→ ASSIGNMENT
Repeat the records below verbatim, and do not copy their pictures.

====== DATASET ENTRIES

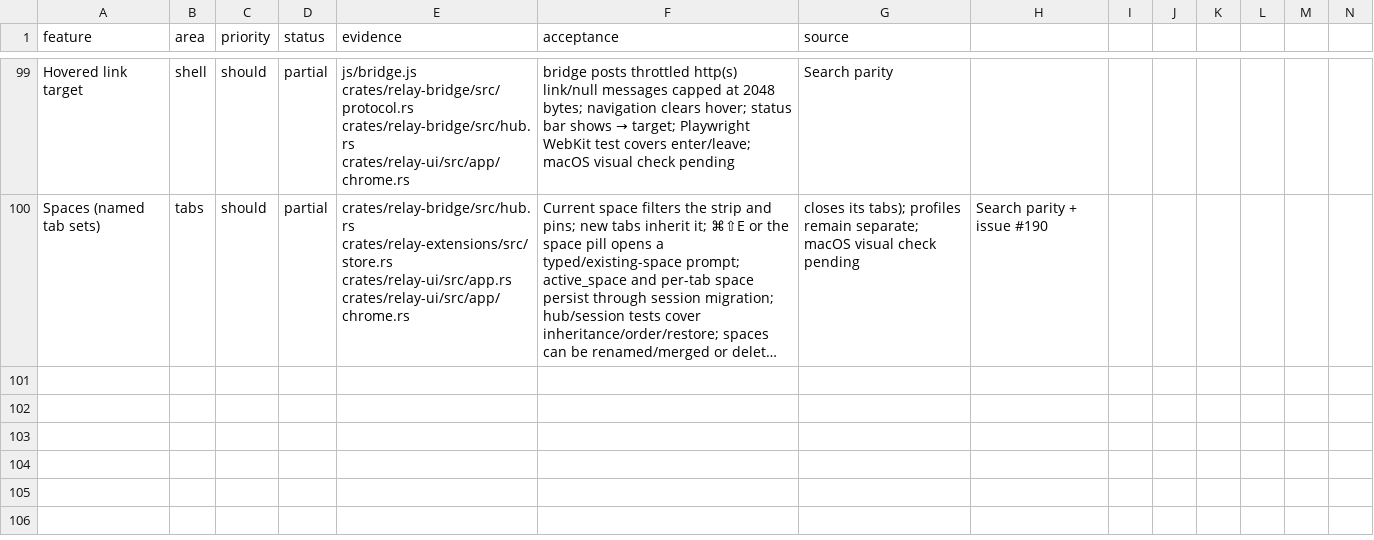
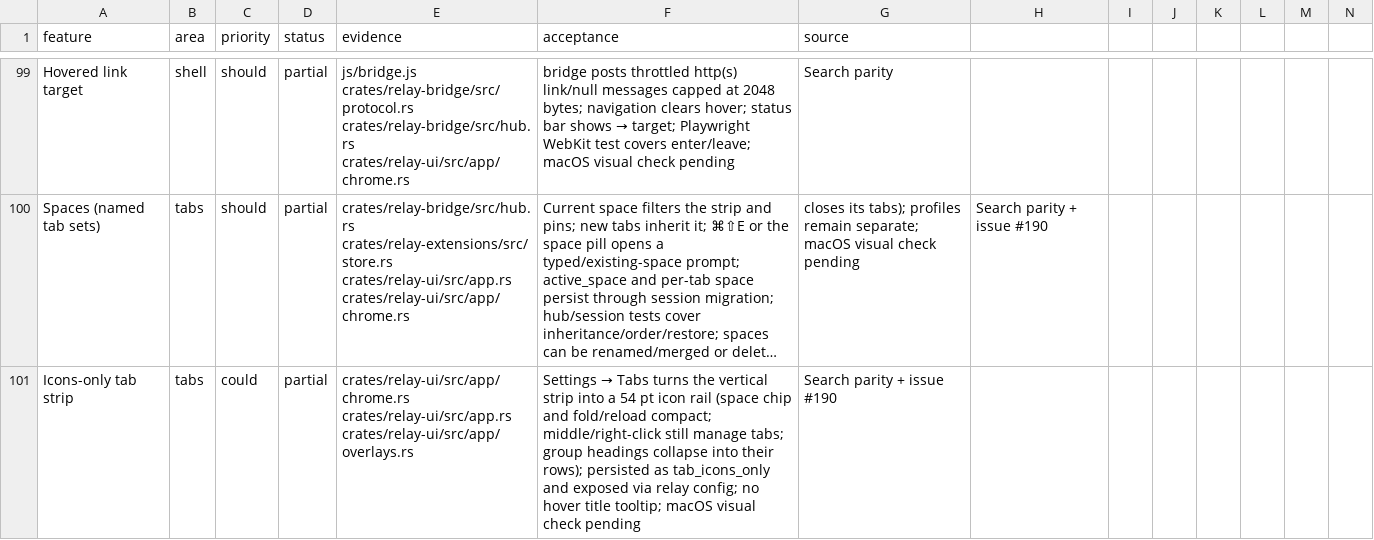
Before and after one commit to TomSzenessy/RelayBrowser, a CSV file: docs/product/features.csv, drawn as a sheet; only a part is shown, gaps mark what is left out; long unchanged cells end in …; rows hold the shown columns only; the diff names each change by its address in the sheet, - before the commit and + after, or states it on an @@ line.

Commit message:
feat(tabs): icons-only vertical strip (#190)
Settings → Tabs can collapse the vertical strip to a 54 pt icon rail: the
space chip and fold/reload controls compact, group headings flatten into their
rows, and titles/closes/indicators are hidden while middle/right-click still
works. Persisted as tab_icons_only and exposed through relay config.

```diff
--- a/docs/product/features.csv
+++ b/docs/product/features.csv
+row 101: Icons-only tab strip | tabs | could | partial | crates/relay-ui/src/app/chrome.rs crates/relay-ui/src/app.rs crates/relay-ui/src/app/overlays.rs | Settings → Tabs turns the vertical strip into a 54 pt icon rail (space chip and fold/reload compact; middle/right-click still manage tabs; group headings collapse into their rows); persisted as tab_icons_only and exposed via relay config; no hover title tooltip; macOS visual check pending | Search parity + issue #190
```
Also changed, not shown: 7 other files.
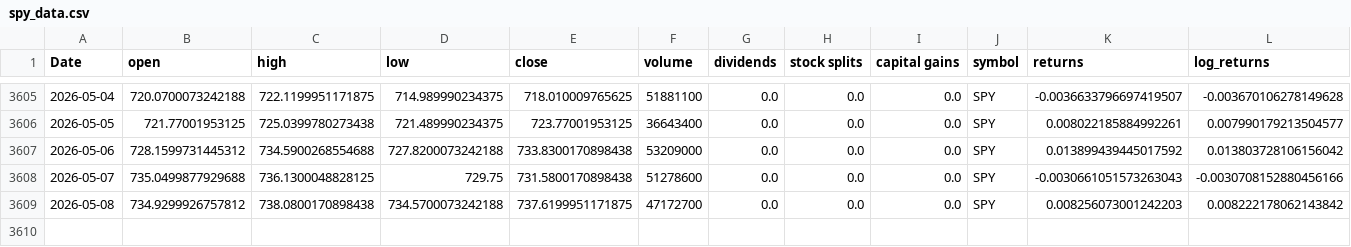
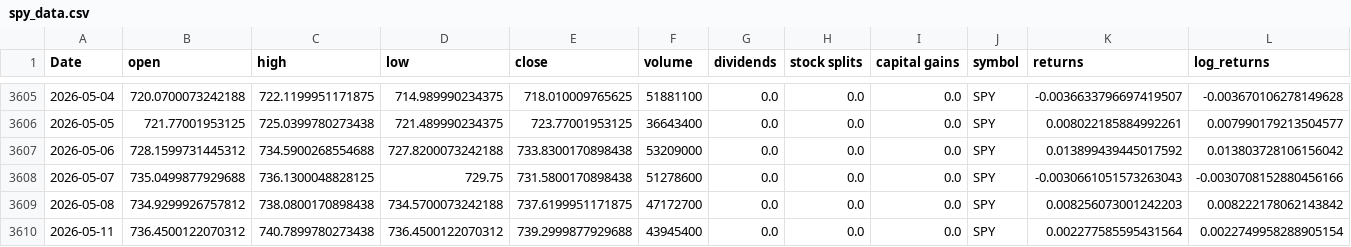
Before and after one commit to Akishai18/Market-Regime, a CSV file: data/spy_data.csv, drawn as a sheet; only a part is shown, gaps mark what is left out; rows hold the shown columns only; the diff names each change by its address in the sheet, - before the commit and + after, or states it on an @@ line.

Commit message:
chore: daily data refresh 2026-05-12

```diff
--- a/data/spy_data.csv
+++ b/data/spy_data.csv
+row 3610: 2026-05-11 | 736.4500122070312 | 740.7899780273438 | 736.4500122070312 | 739.2999877929688 | 43945400 | 0.0 | 0.0 | 0.0 | SPY | 0.002277585595431564 | 0.0022749958288905154
```
Also changed, not shown: data/sectors/xlc_data.csv, data/sectors/xlf_data.csv, 45 other files.
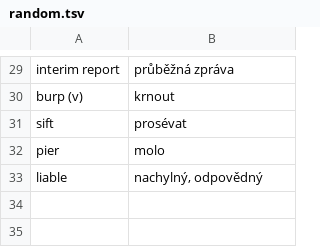
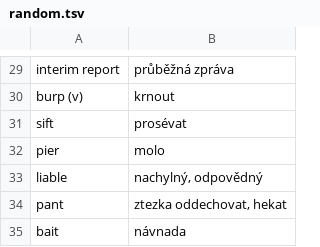
Before and after one commit to jlibovicky/practice-vocab, a TSV file: english/random.tsv, drawn as a sheet; only a part is shown, gaps mark what is left out; the diff names each change by its address in the sheet, - before the commit and + after, or states it on an @@ line.

```diff
--- a/english/random.tsv
+++ b/english/random.tsv
+row 34: pant | ztezka oddechovat, hekat
+row 35: bait | návnada
```
Also changed, not shown: german/lesen.tsv.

============

→ RESULT OF THIS EXERCISE
Before and after one commit to TomSzenessy/RelayBrowser, a CSV file: docs/product/features.csv, drawn as a sheet; only a part is shown, gaps mark what is left out; long unchanged cells end in …; rows hold the shown columns only; the diff names each change by its address in the sheet, - before the commit and + after, or states it on an @@ line.

Commit message:
feat(tabs): icons-only vertical strip (#190)
Settings → Tabs can collapse the vertical strip to a 54 pt icon rail: the
space chip and fold/reload controls compact, group headings flatten into their
rows, and titles/closes/indicators are hidden while middle/right-click still
works. Persisted as tab_icons_only and exposed through relay config.

```diff
--- a/docs/product/features.csv
+++ b/docs/product/features.csv
+row 101: Icons-only tab strip | tabs | could | partial | crates/relay-ui/src/app/chrome.rs crates/relay-ui/src/app.rs crates/relay-ui/src/app/overlays.rs | Settings → Tabs turns the vertical strip into a 54 pt icon rail (space chip and fold/reload compact; middle/right-click still manage tabs; group headings collapse into their rows); persisted as tab_icons_only and exposed via relay config; no hover title tooltip; macOS visual check pending | Search parity + issue #190
```
Also changed, not shown: 7 other files.
Before and after one commit to Akishai18/Market-Regime, a CSV file: data/spy_data.csv, drawn as a sheet; only a part is shown, gaps mark what is left out; rows hold the shown columns only; the diff names each change by its address in the sheet, - before the commit and + after, or states it on an @@ line.

Commit message:
chore: daily data refresh 2026-05-12

```diff
--- a/data/spy_data.csv
+++ b/data/spy_data.csv
+row 3610: 2026-05-11 | 736.4500122070312 | 740.7899780273438 | 736.4500122070312 | 739.2999877929688 | 43945400 | 0.0 | 0.0 | 0.0 | SPY | 0.002277585595431564 | 0.0022749958288905154
```
Also changed, not shown: data/sectors/xlc_data.csv, data/sectors/xlf_data.csv, 45 other files.
Before and after one commit to jlibovicky/practice-vocab, a TSV file: english/random.tsv, drawn as a sheet; only a part is shown, gaps mark what is left out; the diff names each change by its address in the sheet, - before the commit and + after, or states it on an @@ line.

```diff
--- a/english/random.tsv
+++ b/english/random.tsv
+row 34: pant | ztezka oddechovat, hekat
+row 35: bait | návnada
```
Also changed, not shown: german/lesen.tsv.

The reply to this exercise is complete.